Uncommon Commons

CARES project creates a network for community engagement

More than one-third of Americans are obese. A recent Centers for Disease Control and Prevention (CDC) study projects that number will swell to nearly half of the population by 2030, costing trillions in health care costs—unless Americans take action.

Chris Fulcher.

Christopher Fulcher, Co-Director of the Center for Applied Research and Environmental Systems (CARES) in the Division of Applied Social Sciences at CAFNR, works to empower communities to take action against the obesity epidemic.


By bringing power to the people. In this case, the power of information to create and sustain healthy people in healthy places. This spring, Fulcher and his team launched Community Commons, an interactive mapping, networking and learning tool to help individuals and organizations across the nation connect and collaborate to promote healthy communities. Thousands have joined the Commons and more are connecting each day.

The People’s Information

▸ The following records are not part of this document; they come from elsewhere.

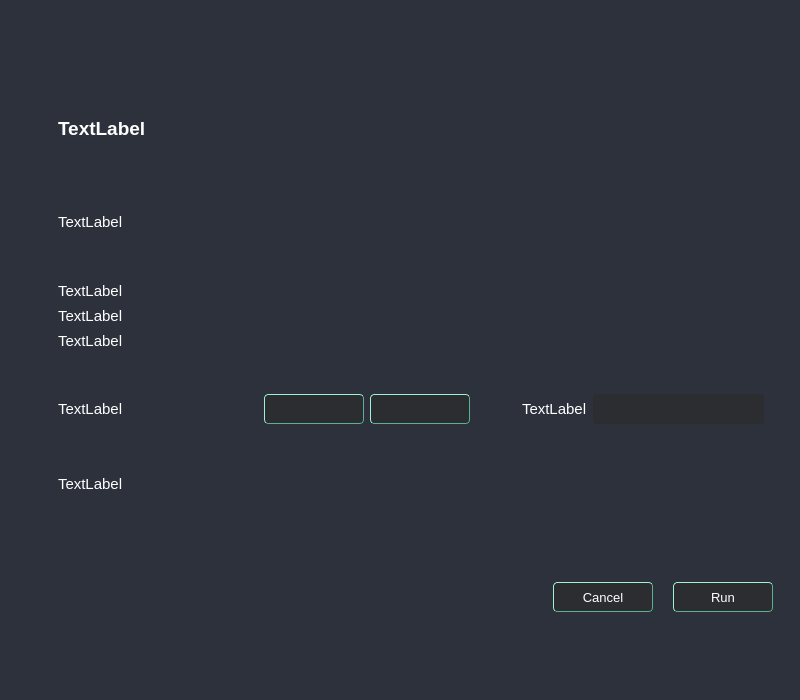
The window that UI/forms/AqCalibrationWidget.ui (romangolovkou/AQteck_toolMAX) describes before a commit, drawn with Qt 5.
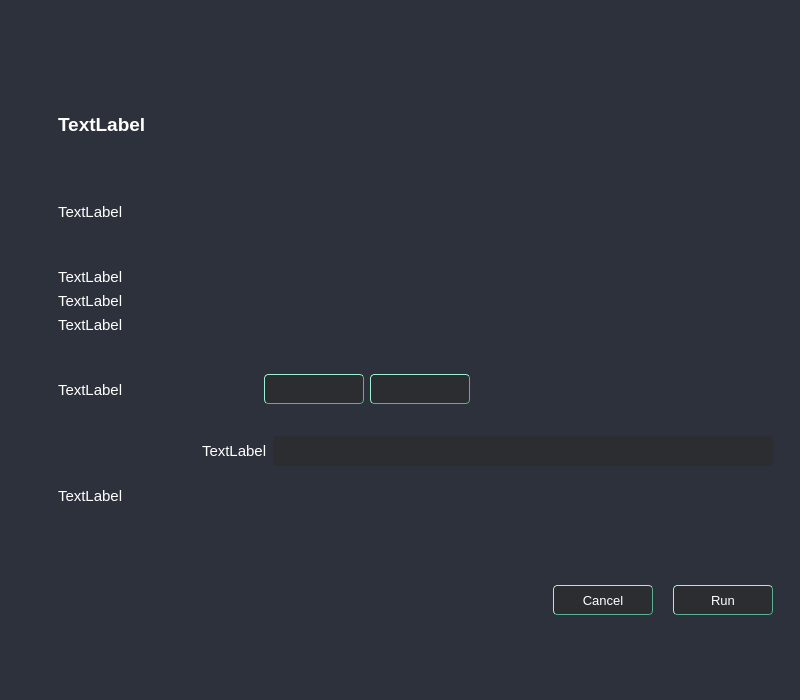
The same window after the commit. Icons and pictures are not drawn. Custom widgets are drawn as their Qt base class.

Commit message: Зміна UI калібрування за запитом, додано запам'ятовування вибору типу входів/виходів обраних користувачем

```diff
--- a/UI/forms/AqCalibrationWidget.ui
+++ b/UI/forms/AqCalibrationWidget.ui
@@ -756,7 +756,7 @@
             </layout>
            </widget>
           </item>
-          <item alignment="Qt::AlignLeft">
+          <item>
            <widget class="QFrame" name="measureFrame">
             <property name="frameShape">
              <enum>QFrame::StyledPanel</enum>
@@ -850,20 +850,29 @@
                </property>
               </spacer>
              </item>
-             <item alignment="Qt::AlignRight">
+            </layout>
+           </widget>
+          </item>
+          <item>
               <widget class="QFrame" name="currentCalibValueFrame">
                <property name="sizePolicy">
-                <sizepolicy hsizetype="Expanding" vsizetype="Preferred">
+             <sizepolicy hsizetype="Preferred" vsizetype="Preferred">
                  <horstretch>0</horstretch>
                  <verstretch>0</verstretch>
                 </sizepolicy>
                </property>
                <property name="minimumSize">
                 <size>
-                 <width>250</width>
+              <width>0</width>
                  <height>0</height>
                 </size>
                </property>
+            <property name="maximumSize">
+             <size>
+              <width>16777215</width>
+              <height>30</height>
+             </size>
+            </property>
                <property name="frameShape">
                 <enum>QFrame::StyledPanel</enum>
                </property>
@@ -871,12 +880,31 @@
                 <enum>QFrame::Raised</enum>
                </property>
                <layout class="QHBoxLayout" name="horizontalLayout_6">
+             <property name="leftMargin">
+              <number>40</number>
+             </property>
                 <property name="topMargin">
                  <number>0</number>
                 </property>
+             <property name="rightMargin">
+              <number>9</number>
+             </property>
                 <property name="bottomMargin">
                  <number>0</number>
                 </property>
+             <item>
+              <spacer name="horizontalSpacer_4">
+               <property name="orientation">
+                <enum>Qt::Horizontal</enum>
+               </property>
+               <property name="sizeHint" stdset="0">
+                <size>
+                 <width>40</width>
+                 <height>20</height>
+                </size>
+               </property>
+              </spacer>
+             </item>
                 <item alignment="Qt::AlignHCenter">
                  <widget class="QLabel" name="currentCalibValueLabel">
                   <property name="minimumSize">
@@ -900,18 +928,30 @@
                   <property name="enabled">
                    <bool>false</bool>
                   </property>
+               <property name="sizePolicy">
+                <sizepolicy hsizetype="Maximum" vsizetype="Fixed">
+                 <horstretch>0</horstretch>
+                 <verstretch>0</verstretch>
+                </sizepolicy>
+               </property>
                   <property name="minimumSize">
                    <size>
-                    <width>100</width>
+                 <width>500</width>
                     <height>30</height>
                    </size>
                   </property>
                   <property name="maximumSize">
                    <size>
-                    <width>200</width>
+                 <width>16777215</width>
                     <height>16777215</height>
                    </size>
                   </property>
+               <property name="baseSize">
+                <size>
+                 <width>300</width>
+                 <height>30</height>
+                </size>
+               </property>
                   <property name="font">
                    <font>
                     <pointsize>14</pointsize>
@@ -924,9 +964,6 @@
                   <property name="text">
                    <string/>
                   </property>
-                 </widget>
-                </item>
-               </layout>
               </widget>
              </item>
             </layout>
```
Lines whose indentation alone changed are shown as unchanged. The commit also changes 1 other file.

“Thousands of organizations are engaged in place-based change across the country, so we’re linking this broad network of organizations with the underlying CARES data visualization technologies to create a public good utility called Community Commons,” Fulcher said.

CARES partnered with Advancing the Movement and the Institute of People, Place and Possibility (IP3) to create Community Commons. The Commons collects national health and socio-economic data and distills it into interactive maps that can be easily accessed and used. With such data, governments and other organizations can spot trends, identify specific geographic problem areas, and measure the effectiveness of intervention programs.

Visitors to the site can also create their own maps using the free access to more than 7,000 GIS data layers that include state, county, zip code, tract and block datasets, view video narratives on “what’s working” and engage in social media and peer learning forums where colleagues exploring similar interests and challenges can determine best practices.

“It’s really what the land grant university is all about—we have research, education and outreach as part of our mission and CARES focuses primarily on outreach and public service,” Fulcher said. “What’s happening at Community Commons, which has never been done before, is that we’re coalescing all these different place-based initiatives so we can learn from each other more effectively.”

Creating Community Resources

Adam Saunders, a recent CAFNR alumnus, is a member of the Community Commons team and the curator for the Urban Agriculture group on the Commons. He’s recently worked with the Sustainable Economies Law Center in California to join the Commons and migrate their vast resources there, as well as create new content, such as an interactive maps of local policies across the country that address urban agriculture.

Adam Saunders, curator of the Urban Agriculture group for Community Commons, gives a tour of Columbia Center for Urban Agriculture's urban farm to members of the Missouri Joint Committee on Urban Agriculture

Saunders co-chairs the Backyard and Community Food Production Action Team, a volunteer group formed out of the Unite 4 Healthy Neighborhoods Initiative administered by Pednet of Columbia, Mo., and funded by the Robert Wood Johnson Foundation and the Missouri Foundation for Health. His group is one of thousands across the nation who can connect through the Community Commons.

“It has great potential to and is already elevating this work that we do around healthy life, equitable distribution and quality of life,” said Ian Thomas, executive director of PedNet, a Columbia-based non-profit that works to promote safe, active travel and foster healthy communities. “It elevates it to a national spotlight and as more people use it over the next two to three years, the national movement will coalesce. We’ll see a lot of small movements coming together.”

Teaming Up For Success

The mission of the Commons is reflected in the way it came together—through networking and collaboration.

“It’s created a real energy around the public good and what our center has aspired to for many years,” Fulcher said. “Our center alone couldn’t make this happen; we’re primarily technology people without the capacity to network with all of the founders of these place-based initiatives around the country. That’s where Tyler Norris comes in; due to his leadership with Advancing the Movement, and collaborating with Community Initiatives President Monte Roulier and his team, we’ve created a new space for a much needed dialogue,” Fulcher added.

Their innovative work has not gone unnoticed. In April, Community Commons won first place in the Healthy People 2020 Leading Health Indicators App Challenge. Fulcher accepted the $10,000 award on behalf of the Community Commons team. Then in May, Fulcher accepted the Weight of the Nation 2012 Pioneering Innovation Award on behalf of CARES’ efforts to prevent and control obesity through its Community Commons initiative, a multi-faceted, healthy and sustainable communities movement from the CDC.

“As part of our public service mission, we’re bringing together our mapping resources and expertise to the table and working with groups of people to discuss how we better identify access to services—whether it’s access to recreation, food, grocery stores, etc. What are the underlying socioeconomic, demographic and health characteristics in areas that may preclude people from accessing services or using playgrounds or other types of facilities?” Fulcher said.

Community Commons is a multi-pronged approach to answering those questions and addressing a serious epidemic in America. So log on, learn, connect and join the movement.